Laura Lahti, Impact Manager, Camco Clean Energy

While the renewable energy market in African countries is flourishing, those developers who adequately address the needs of women in their business plans are a step ahead of their competitors.

It is often argued that if you empower women, you can change the world. Certainly in the context of the rapid energy transition of African countries – and the huge global implications it has on climate change – it could be no truer.

Women in African countries are key to energy production and consumption. Across rural communities in particular, women and girls are the primary energy producers in the household, meaning that they are responsible for sourcing fuel, paying for it and managing its use. Renewable energy companies that incorporate the needs of women into their business plans, therefore, can expect to better serve their addressable market.

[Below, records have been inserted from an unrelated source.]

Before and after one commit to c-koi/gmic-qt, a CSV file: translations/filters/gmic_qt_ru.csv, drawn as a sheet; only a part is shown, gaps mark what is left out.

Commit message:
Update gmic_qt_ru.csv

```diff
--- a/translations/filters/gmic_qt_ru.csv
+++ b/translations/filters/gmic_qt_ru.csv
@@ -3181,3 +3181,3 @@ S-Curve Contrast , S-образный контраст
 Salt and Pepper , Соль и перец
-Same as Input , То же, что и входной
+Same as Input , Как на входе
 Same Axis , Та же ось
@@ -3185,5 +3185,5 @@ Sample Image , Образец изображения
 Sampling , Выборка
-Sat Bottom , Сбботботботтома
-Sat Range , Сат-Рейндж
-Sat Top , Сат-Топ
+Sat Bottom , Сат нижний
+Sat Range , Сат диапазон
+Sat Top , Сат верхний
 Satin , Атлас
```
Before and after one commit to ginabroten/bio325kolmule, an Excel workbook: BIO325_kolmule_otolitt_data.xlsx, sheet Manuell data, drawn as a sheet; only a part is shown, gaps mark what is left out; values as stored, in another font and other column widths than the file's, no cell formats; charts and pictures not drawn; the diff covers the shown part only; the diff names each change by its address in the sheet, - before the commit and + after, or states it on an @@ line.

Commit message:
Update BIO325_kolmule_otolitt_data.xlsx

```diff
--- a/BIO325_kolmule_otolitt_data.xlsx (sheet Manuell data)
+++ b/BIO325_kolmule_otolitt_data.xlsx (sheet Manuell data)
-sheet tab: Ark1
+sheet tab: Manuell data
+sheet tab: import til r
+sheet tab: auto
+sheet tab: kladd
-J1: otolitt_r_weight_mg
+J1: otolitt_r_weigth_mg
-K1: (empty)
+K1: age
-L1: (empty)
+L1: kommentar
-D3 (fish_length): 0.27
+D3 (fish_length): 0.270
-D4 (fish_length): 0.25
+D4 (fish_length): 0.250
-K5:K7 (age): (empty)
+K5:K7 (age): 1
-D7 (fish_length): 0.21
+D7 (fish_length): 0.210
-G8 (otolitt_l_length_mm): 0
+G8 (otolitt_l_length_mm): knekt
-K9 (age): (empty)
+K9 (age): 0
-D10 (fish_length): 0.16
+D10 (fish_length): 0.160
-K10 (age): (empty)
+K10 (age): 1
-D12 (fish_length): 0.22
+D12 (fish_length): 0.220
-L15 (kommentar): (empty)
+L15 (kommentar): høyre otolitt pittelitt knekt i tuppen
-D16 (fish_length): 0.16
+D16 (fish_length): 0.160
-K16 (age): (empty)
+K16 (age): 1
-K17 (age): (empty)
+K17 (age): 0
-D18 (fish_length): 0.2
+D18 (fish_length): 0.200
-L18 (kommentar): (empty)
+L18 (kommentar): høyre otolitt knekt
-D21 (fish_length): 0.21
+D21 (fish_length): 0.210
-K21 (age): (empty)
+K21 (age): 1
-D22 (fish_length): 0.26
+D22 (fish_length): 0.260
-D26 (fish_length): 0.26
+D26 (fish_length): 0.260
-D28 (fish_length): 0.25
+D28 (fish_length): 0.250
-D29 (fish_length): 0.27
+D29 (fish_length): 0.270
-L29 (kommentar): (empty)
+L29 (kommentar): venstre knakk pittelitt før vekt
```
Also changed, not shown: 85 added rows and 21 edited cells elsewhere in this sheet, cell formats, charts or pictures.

Empowering women also helps to increase economic growth, promote social development and establish more just societies. It is crucial to the health and social development of children, families, communities and nations.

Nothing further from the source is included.